Material for the task>

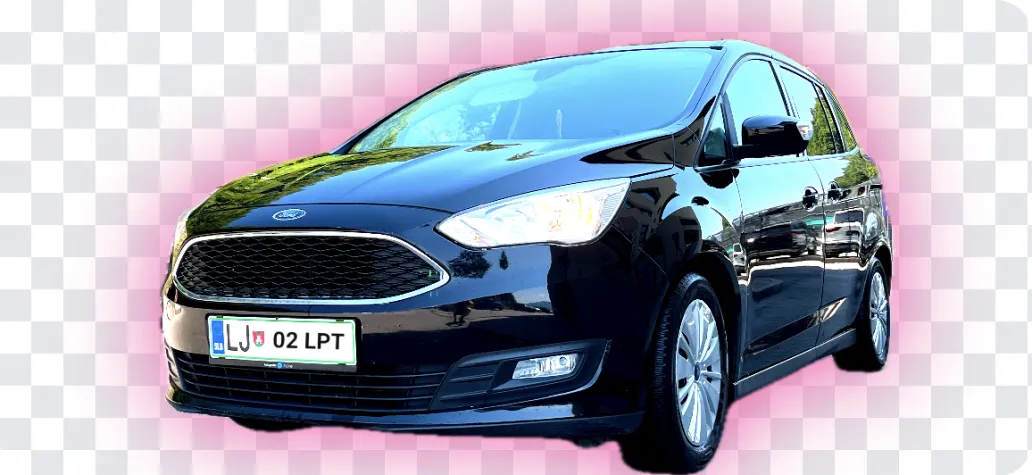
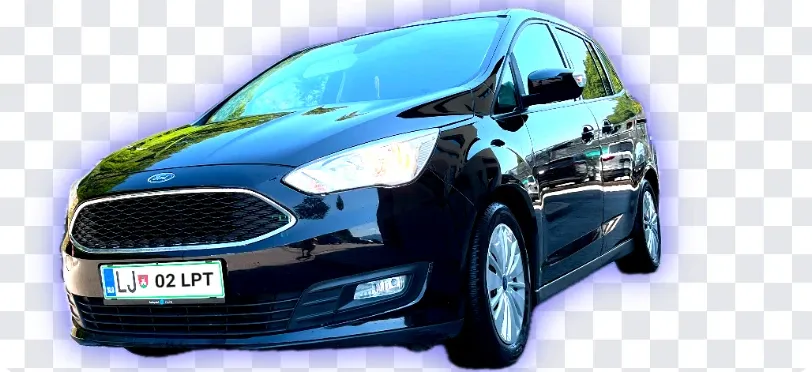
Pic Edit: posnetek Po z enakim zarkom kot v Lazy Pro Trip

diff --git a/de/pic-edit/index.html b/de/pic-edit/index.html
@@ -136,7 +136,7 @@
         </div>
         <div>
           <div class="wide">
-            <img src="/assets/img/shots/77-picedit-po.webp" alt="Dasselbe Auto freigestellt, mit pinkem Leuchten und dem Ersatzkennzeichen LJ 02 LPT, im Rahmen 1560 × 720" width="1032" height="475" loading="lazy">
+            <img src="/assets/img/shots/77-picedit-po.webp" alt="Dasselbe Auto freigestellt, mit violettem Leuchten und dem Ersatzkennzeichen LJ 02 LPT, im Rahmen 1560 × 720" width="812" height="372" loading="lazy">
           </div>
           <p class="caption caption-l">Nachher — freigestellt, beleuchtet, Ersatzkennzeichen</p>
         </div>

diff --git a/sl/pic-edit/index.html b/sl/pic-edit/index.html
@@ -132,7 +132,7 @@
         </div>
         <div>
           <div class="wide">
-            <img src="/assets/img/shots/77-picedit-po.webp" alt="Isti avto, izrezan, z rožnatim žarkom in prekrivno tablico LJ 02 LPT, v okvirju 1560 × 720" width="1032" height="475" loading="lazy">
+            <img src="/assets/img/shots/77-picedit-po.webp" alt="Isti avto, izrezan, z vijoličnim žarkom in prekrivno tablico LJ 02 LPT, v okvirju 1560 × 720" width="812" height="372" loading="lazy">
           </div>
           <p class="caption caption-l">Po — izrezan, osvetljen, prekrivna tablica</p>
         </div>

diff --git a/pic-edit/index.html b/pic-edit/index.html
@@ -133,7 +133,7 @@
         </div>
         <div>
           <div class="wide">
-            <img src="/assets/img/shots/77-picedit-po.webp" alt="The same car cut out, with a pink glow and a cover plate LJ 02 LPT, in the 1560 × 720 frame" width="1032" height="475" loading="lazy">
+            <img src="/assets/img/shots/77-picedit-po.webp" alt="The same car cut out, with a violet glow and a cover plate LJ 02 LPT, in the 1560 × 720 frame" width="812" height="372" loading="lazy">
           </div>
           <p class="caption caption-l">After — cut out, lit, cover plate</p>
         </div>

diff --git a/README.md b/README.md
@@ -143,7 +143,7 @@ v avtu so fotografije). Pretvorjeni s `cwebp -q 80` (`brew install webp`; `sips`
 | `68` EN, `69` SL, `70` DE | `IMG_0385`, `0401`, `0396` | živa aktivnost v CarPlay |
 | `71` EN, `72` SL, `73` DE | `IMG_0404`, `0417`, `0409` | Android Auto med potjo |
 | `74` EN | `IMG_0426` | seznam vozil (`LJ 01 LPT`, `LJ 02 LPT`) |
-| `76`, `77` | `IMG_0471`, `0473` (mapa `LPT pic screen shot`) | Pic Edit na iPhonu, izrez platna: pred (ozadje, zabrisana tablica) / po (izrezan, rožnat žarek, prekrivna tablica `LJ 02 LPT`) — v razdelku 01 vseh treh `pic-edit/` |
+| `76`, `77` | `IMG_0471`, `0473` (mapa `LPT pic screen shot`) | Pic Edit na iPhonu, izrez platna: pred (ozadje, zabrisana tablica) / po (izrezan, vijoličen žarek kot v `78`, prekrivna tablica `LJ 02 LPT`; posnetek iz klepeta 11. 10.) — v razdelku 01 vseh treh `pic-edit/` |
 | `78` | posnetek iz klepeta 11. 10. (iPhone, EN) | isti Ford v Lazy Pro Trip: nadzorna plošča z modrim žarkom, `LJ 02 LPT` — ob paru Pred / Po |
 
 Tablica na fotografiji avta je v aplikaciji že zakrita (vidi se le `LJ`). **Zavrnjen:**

Exercise prompt>
Type the lines above out again exactly as they appear, skipping every picture.

Answer to this exercise>
Pic Edit: posnetek Po z enakim zarkom kot v Lazy Pro Trip

diff --git a/de/pic-edit/index.html b/de/pic-edit/index.html
@@ -136,7 +136,7 @@
         </div>
         <div>
           <div class="wide">
-            <img src="/assets/img/shots/77-picedit-po.webp" alt="Dasselbe Auto freigestellt, mit pinkem Leuchten und dem Ersatzkennzeichen LJ 02 LPT, im Rahmen 1560 × 720" width="1032" height="475" loading="lazy">
+            <img src="/assets/img/shots/77-picedit-po.webp" alt="Dasselbe Auto freigestellt, mit violettem Leuchten und dem Ersatzkennzeichen LJ 02 LPT, im Rahmen 1560 × 720" width="812" height="372" loading="lazy">
           </div>
           <p class="caption caption-l">Nachher — freigestellt, beleuchtet, Ersatzkennzeichen</p>
         </div>

diff --git a/sl/pic-edit/index.html b/sl/pic-edit/index.html
@@ -132,7 +132,7 @@
         </div>
         <div>
           <div class="wide">
-            <img src="/assets/img/shots/77-picedit-po.webp" alt="Isti avto, izrezan, z rožnatim žarkom in prekrivno tablico LJ 02 LPT, v okvirju 1560 × 720" width="1032" height="475" loading="lazy">
+            <img src="/assets/img/shots/77-picedit-po.webp" alt="Isti avto, izrezan, z vijoličnim žarkom in prekrivno tablico LJ 02 LPT, v okvirju 1560 × 720" width="812" height="372" loading="lazy">
           </div>
           <p class="caption caption-l">Po — izrezan, osvetljen, prekrivna tablica</p>
         </div>

diff --git a/pic-edit/index.html b/pic-edit/index.html
@@ -133,7 +133,7 @@
         </div>
         <div>
           <div class="wide">
-            <img src="/assets/img/shots/77-picedit-po.webp" alt="The same car cut out, with a pink glow and a cover plate LJ 02 LPT, in the 1560 × 720 frame" width="1032" height="475" loading="lazy">
+            <img src="/assets/img/shots/77-picedit-po.webp" alt="The same car cut out, with a violet glow and a cover plate LJ 02 LPT, in the 1560 × 720 frame" width="812" height="372" loading="lazy">
           </div>
           <p class="caption caption-l">After — cut out, lit, cover plate</p>
         </div>

diff --git a/README.md b/README.md
@@ -143,7 +143,7 @@ v avtu so fotografije). Pretvorjeni s `cwebp -q 80` (`brew install webp`; `sips`
 | `68` EN, `69` SL, `70` DE | `IMG_0385`, `0401`, `0396` | živa aktivnost v CarPlay |
 | `71` EN, `72` SL, `73` DE | `IMG_0404`, `0417`, `0409` | Android Auto med potjo |
 | `74` EN | `IMG_0426` | seznam vozil (`LJ 01 LPT`, `LJ 02 LPT`) |
-| `76`, `77` | `IMG_0471`, `0473` (mapa `LPT pic screen shot`) | Pic Edit na iPhonu, izrez platna: pred (ozadje, zabrisana tablica) / po (izrezan, rožnat žarek, prekrivna tablica `LJ 02 LPT`) — v razdelku 01 vseh treh `pic-edit/` |
+| `76`, `77` | `IMG_0471`, `0473` (mapa `LPT pic screen shot`) | Pic Edit na iPhonu, izrez platna: pred (ozadje, zabrisana tablica) / po (izrezan, vijoličen žarek kot v `78`, prekrivna tablica `LJ 02 LPT`; posnetek iz klepeta 11. 10.) — v razdelku 01 vseh treh `pic-edit/` |
 | `78` | posnetek iz klepeta 11. 10. (iPhone, EN) | isti Ford v Lazy Pro Trip: nadzorna plošča z modrim žarkom, `LJ 02 LPT` — ob paru Pred / Po |
 
 Tablica na fotografiji avta je v aplikaciji že zakrita (vidi se le `LJ`). **Zavrnjen:**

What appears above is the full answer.